_Exercise instructions_
An exact copy of every entry below is required, and no picture may appear in it.

Content revision data
——————————

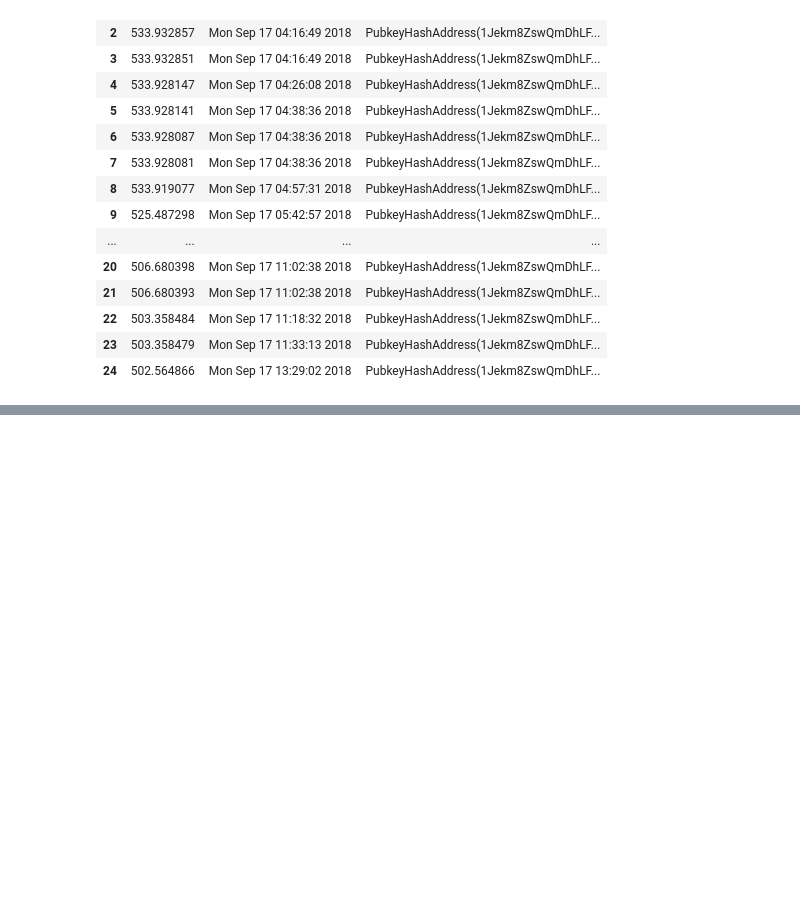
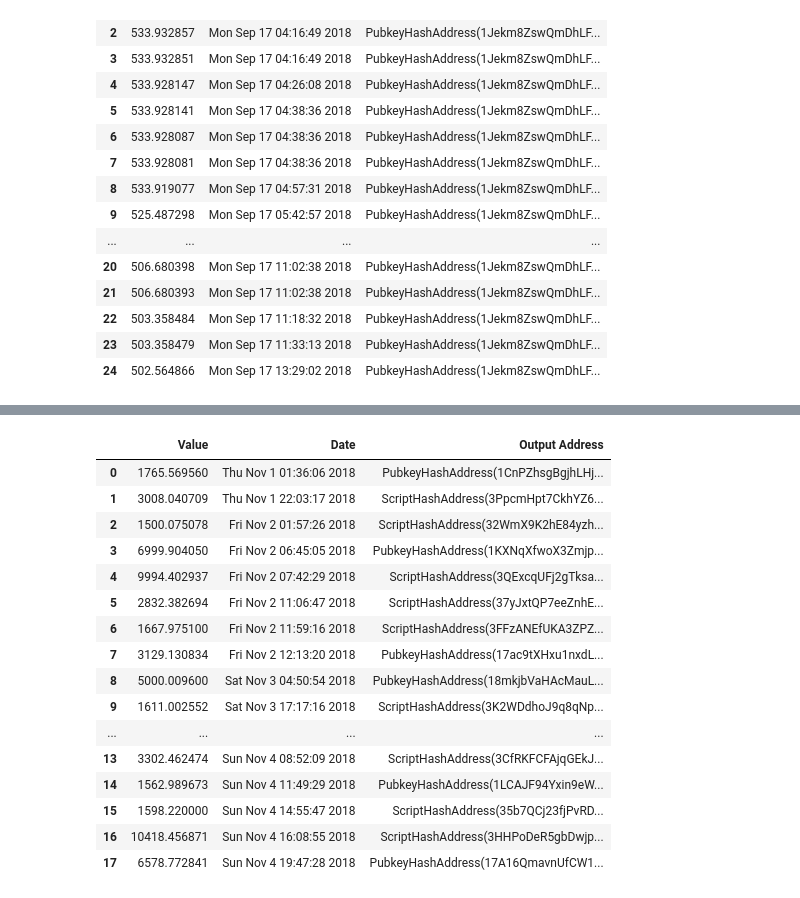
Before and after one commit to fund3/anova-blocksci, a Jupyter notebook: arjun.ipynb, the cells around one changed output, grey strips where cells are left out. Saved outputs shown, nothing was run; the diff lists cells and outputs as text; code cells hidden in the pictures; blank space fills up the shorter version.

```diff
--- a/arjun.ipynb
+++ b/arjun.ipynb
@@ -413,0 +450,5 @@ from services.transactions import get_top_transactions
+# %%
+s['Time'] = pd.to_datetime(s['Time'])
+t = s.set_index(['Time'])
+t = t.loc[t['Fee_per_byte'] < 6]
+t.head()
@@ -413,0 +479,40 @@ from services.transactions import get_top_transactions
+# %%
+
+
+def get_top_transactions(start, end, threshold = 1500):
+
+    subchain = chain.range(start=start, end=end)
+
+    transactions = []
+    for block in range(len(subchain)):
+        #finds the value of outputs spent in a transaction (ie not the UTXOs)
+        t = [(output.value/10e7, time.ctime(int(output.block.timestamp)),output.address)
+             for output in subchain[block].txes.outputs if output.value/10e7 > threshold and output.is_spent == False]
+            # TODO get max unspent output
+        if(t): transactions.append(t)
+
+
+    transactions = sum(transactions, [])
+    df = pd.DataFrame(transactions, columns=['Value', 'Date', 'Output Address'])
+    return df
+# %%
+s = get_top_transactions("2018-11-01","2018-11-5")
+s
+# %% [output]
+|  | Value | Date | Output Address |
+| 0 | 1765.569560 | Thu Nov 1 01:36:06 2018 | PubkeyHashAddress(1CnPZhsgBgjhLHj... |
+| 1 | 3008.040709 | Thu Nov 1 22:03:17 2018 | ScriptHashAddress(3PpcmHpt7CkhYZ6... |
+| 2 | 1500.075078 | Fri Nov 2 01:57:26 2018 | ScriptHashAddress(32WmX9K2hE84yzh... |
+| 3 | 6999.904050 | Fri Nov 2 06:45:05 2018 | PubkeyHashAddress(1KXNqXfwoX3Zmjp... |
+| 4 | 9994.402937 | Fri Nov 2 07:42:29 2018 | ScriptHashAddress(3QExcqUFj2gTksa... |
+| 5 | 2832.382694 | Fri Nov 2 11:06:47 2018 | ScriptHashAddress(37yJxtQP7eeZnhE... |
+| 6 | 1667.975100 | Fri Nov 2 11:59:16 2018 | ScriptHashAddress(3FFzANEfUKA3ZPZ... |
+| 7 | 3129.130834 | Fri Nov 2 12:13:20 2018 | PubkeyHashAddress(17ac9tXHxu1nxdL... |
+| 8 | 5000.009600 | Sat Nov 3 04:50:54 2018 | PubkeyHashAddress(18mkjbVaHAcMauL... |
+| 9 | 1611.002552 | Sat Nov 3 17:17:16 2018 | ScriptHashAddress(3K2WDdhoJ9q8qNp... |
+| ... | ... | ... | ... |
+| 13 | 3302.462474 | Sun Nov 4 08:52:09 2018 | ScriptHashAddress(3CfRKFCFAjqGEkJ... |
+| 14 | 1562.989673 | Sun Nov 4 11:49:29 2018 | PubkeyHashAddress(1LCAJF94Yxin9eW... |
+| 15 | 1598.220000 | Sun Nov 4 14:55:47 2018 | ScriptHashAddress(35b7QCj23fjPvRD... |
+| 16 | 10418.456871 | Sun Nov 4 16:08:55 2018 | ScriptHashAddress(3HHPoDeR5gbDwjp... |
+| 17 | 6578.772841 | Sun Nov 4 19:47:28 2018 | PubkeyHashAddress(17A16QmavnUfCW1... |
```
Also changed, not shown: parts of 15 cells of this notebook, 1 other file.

——————————

_Answer space_
Before and after one commit to fund3/anova-blocksci, a Jupyter notebook: arjun.ipynb, the cells around one changed output, grey strips where cells are left out. Saved outputs shown, nothing was run; the diff lists cells and outputs as text; code cells hidden in the pictures; blank space fills up the shorter version.

```diff
--- a/arjun.ipynb
+++ b/arjun.ipynb
@@ -413,0 +450,5 @@ from services.transactions import get_top_transactions
+# %%
+s['Time'] = pd.to_datetime(s['Time'])
+t = s.set_index(['Time'])
+t = t.loc[t['Fee_per_byte'] < 6]
+t.head()
@@ -413,0 +479,40 @@ from services.transactions import get_top_transactions
+# %%
+
+
+def get_top_transactions(start, end, threshold = 1500):
+
+    subchain = chain.range(start=start, end=end)
+
+    transactions = []
+    for block in range(len(subchain)):
+        #finds the value of outputs spent in a transaction (ie not the UTXOs)
+        t = [(output.value/10e7, time.ctime(int(output.block.timestamp)),output.address)
+             for output in subchain[block].txes.outputs if output.value/10e7 > threshold and output.is_spent == False]
+            # TODO get max unspent output
+        if(t): transactions.append(t)
+
+
+    transactions = sum(transactions, [])
+    df = pd.DataFrame(transactions, columns=['Value', 'Date', 'Output Address'])
+    return df
+# %%
+s = get_top_transactions("2018-11-01","2018-11-5")
+s
+# %% [output]
+|  | Value | Date | Output Address |
+| 0 | 1765.569560 | Thu Nov 1 01:36:06 2018 | PubkeyHashAddress(1CnPZhsgBgjhLHj... |
+| 1 | 3008.040709 | Thu Nov 1 22:03:17 2018 | ScriptHashAddress(3PpcmHpt7CkhYZ6... |
+| 2 | 1500.075078 | Fri Nov 2 01:57:26 2018 | ScriptHashAddress(32WmX9K2hE84yzh... |
+| 3 | 6999.904050 | Fri Nov 2 06:45:05 2018 | PubkeyHashAddress(1KXNqXfwoX3Zmjp... |
+| 4 | 9994.402937 | Fri Nov 2 07:42:29 2018 | ScriptHashAddress(3QExcqUFj2gTksa... |
+| 5 | 2832.382694 | Fri Nov 2 11:06:47 2018 | ScriptHashAddress(37yJxtQP7eeZnhE... |
+| 6 | 1667.975100 | Fri Nov 2 11:59:16 2018 | ScriptHashAddress(3FFzANEfUKA3ZPZ... |
+| 7 | 3129.130834 | Fri Nov 2 12:13:20 2018 | PubkeyHashAddress(17ac9tXHxu1nxdL... |
+| 8 | 5000.009600 | Sat Nov 3 04:50:54 2018 | PubkeyHashAddress(18mkjbVaHAcMauL... |
+| 9 | 1611.002552 | Sat Nov 3 17:17:16 2018 | ScriptHashAddress(3K2WDdhoJ9q8qNp... |
+| ... | ... | ... | ... |
+| 13 | 3302.462474 | Sun Nov 4 08:52:09 2018 | ScriptHashAddress(3CfRKFCFAjqGEkJ... |
+| 14 | 1562.989673 | Sun Nov 4 11:49:29 2018 | PubkeyHashAddress(1LCAJF94Yxin9eW... |
+| 15 | 1598.220000 | Sun Nov 4 14:55:47 2018 | ScriptHashAddress(35b7QCj23fjPvRD... |
+| 16 | 10418.456871 | Sun Nov 4 16:08:55 2018 | ScriptHashAddress(3HHPoDeR5gbDwjp... |
+| 17 | 6578.772841 | Sun Nov 4 19:47:28 2018 | PubkeyHashAddress(17A16QmavnUfCW1... |
```
Also changed, not shown: parts of 15 cells of this notebook, 1 other file.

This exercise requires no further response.